- The New Adventures of Superman: In "The Fire Phantom", a living flame from Earth's core appears and sets off a mammoth forest fire. The living flame is a giant version of the classic "living candle flame mote", and has no intelligence or personality except for causing fire and destruction wherever it goes.
- In the Tex Avery cartoon "Red Hot Rangers", an anthropomorphized flame comes out of a discarded cigarette and goes around the forest burning things, while forest rangers George and Junior try to stop him.
- Screen Songs: "The Big Flame-Up" features a little fire sprite who thwarts the efforts of the fire department and invites the audience to sing along. He later reappears in the Popeye short "Fireman's Brawl", fighting Popeye's attempts to put out a fire.
- SpongeBob SquarePants: In "Procrastination", during SpongeBob's dream sequence, a candle flame comes to life, reads SpongeBob's unfinished essay disapprovingly, then decides to punish him by burning down his house.

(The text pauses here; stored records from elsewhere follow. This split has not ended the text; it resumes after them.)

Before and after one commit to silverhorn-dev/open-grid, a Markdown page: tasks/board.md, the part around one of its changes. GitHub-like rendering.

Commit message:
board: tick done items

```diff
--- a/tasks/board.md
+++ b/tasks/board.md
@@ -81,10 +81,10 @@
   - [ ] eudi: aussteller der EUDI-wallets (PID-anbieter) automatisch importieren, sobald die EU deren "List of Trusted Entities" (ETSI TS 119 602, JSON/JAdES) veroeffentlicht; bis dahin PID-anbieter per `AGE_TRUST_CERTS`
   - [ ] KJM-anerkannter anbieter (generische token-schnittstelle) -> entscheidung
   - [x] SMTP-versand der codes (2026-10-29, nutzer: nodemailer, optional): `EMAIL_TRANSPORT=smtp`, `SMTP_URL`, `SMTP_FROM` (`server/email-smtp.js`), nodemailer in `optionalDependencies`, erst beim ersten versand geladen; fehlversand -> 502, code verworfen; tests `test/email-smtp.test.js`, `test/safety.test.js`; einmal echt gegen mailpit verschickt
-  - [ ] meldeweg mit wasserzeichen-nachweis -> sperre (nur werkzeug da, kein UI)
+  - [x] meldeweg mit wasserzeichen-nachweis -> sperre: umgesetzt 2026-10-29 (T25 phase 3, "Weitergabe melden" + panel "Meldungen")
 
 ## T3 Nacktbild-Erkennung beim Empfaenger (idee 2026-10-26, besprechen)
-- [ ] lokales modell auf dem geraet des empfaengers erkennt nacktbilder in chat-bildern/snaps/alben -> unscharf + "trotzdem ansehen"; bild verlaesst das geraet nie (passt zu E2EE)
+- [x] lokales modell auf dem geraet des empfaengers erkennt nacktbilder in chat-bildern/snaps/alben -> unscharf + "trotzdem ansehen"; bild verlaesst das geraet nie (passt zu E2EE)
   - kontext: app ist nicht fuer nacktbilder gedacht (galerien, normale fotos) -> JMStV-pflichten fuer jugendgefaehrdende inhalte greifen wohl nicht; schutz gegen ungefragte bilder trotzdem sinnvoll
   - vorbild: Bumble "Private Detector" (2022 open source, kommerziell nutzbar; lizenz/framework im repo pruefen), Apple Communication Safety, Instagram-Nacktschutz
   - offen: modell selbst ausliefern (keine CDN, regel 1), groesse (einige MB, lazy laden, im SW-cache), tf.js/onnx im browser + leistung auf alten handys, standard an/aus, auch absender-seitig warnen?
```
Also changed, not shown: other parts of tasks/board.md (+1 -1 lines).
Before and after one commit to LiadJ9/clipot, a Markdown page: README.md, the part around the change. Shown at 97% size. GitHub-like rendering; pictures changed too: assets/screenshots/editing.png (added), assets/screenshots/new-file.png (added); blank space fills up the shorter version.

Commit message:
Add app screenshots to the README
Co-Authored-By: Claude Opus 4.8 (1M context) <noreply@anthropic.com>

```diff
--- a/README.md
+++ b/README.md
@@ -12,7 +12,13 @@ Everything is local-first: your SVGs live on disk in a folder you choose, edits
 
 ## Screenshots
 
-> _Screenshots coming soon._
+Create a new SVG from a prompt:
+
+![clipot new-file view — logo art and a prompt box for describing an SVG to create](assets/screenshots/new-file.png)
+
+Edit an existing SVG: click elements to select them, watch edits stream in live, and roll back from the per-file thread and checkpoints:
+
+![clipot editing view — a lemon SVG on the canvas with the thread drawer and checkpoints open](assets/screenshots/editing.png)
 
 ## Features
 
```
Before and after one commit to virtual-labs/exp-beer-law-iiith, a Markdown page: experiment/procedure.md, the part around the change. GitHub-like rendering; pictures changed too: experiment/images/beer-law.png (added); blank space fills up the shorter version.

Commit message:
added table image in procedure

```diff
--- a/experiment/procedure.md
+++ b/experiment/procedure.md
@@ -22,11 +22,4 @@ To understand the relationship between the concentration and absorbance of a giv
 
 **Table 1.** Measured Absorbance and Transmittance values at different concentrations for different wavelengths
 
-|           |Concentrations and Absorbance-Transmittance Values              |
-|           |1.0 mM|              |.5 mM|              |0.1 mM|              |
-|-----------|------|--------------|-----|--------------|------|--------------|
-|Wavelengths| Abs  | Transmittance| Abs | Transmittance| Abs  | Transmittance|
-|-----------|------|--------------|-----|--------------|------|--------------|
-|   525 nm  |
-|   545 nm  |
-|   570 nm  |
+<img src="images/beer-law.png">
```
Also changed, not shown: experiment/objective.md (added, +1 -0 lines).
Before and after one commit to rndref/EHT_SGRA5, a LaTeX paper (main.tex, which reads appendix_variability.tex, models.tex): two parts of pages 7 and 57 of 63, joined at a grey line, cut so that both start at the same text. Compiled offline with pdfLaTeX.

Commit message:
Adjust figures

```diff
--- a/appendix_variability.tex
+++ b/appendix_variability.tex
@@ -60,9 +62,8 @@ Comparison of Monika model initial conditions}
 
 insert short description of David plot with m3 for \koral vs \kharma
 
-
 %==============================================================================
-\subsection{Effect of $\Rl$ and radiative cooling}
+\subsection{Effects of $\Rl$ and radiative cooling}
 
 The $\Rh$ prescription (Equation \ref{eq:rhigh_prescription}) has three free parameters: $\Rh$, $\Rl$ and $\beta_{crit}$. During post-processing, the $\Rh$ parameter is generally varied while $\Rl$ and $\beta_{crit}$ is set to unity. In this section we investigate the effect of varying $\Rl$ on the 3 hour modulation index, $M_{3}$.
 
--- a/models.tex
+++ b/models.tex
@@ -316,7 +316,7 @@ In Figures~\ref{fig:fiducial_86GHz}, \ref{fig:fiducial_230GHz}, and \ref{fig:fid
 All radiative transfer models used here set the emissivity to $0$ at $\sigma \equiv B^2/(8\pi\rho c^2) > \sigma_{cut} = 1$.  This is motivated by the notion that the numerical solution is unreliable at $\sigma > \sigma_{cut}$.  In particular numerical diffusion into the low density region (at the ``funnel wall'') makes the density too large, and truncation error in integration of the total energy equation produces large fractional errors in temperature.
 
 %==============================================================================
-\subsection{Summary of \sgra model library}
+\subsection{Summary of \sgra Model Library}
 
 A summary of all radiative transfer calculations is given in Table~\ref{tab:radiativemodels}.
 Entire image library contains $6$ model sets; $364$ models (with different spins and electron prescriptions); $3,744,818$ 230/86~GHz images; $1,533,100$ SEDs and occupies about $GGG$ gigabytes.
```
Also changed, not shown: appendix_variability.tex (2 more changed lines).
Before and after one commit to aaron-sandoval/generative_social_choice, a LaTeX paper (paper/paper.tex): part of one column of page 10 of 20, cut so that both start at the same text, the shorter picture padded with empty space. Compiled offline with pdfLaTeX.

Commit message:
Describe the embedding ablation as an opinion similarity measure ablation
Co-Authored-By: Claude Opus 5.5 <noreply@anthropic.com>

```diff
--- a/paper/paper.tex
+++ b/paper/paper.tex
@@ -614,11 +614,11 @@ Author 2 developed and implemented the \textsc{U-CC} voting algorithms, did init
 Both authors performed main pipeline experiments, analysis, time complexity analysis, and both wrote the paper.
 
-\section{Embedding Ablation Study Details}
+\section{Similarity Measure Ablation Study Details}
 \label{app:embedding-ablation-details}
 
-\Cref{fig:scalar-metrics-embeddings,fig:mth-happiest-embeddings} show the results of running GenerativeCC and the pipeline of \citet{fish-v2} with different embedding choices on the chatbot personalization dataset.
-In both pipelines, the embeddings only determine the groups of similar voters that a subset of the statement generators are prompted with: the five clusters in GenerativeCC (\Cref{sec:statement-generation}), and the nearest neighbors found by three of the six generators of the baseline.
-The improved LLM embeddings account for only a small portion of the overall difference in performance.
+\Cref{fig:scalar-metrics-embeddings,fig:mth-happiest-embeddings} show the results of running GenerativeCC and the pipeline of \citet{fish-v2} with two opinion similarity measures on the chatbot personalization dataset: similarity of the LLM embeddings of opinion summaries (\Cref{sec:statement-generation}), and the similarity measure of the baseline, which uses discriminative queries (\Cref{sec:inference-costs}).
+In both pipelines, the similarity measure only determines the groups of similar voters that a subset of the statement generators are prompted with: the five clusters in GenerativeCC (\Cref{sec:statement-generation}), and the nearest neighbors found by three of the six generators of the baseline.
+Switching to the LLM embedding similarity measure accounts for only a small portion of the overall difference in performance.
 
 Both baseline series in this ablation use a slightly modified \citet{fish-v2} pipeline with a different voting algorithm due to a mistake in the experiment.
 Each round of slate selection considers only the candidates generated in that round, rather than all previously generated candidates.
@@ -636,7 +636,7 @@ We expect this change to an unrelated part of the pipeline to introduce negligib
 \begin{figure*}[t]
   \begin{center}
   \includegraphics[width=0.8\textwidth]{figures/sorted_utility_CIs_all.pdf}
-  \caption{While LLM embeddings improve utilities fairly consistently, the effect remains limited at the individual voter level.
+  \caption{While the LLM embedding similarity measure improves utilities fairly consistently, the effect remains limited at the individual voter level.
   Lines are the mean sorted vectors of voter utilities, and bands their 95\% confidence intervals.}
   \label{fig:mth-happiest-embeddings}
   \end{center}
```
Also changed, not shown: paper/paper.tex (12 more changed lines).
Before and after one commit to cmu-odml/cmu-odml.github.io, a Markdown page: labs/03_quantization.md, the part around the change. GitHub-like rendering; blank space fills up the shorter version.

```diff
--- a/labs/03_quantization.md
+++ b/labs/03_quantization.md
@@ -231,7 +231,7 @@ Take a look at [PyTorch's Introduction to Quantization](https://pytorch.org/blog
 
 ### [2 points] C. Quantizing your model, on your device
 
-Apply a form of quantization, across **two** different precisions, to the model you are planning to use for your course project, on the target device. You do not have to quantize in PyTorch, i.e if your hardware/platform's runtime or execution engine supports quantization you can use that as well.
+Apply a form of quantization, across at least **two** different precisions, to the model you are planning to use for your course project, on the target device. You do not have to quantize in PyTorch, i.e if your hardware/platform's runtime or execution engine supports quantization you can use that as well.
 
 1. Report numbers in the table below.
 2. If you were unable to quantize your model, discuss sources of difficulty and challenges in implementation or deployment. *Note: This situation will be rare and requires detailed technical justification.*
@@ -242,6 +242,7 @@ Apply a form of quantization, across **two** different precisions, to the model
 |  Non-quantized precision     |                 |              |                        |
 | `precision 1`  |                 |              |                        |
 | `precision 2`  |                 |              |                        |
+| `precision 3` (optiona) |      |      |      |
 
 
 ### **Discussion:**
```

- Tiny Toon Adventures: In the short "When You're Hot...", in the episode "Going Places", Buster, Plucky, and Hamton's efforts to put out the fire at ACME Looniversity are impeded by an anthropomorphic flame interfering with their progress. The flame does such things as fill their water buckets with gasoline, pose as a lady in peril only to burn their fire engine's wooden ladder, and even burn the film strip Hamton is on when he corners him in the Tiny Toons film library. When the fire is eventually put out thanks to Li'l Sneezer's trademark Sneeze of Doom, the flame escapes and makes a break for Universal Studios, only to get hugged by Elmyra, causing him to burst and burn her clothes off.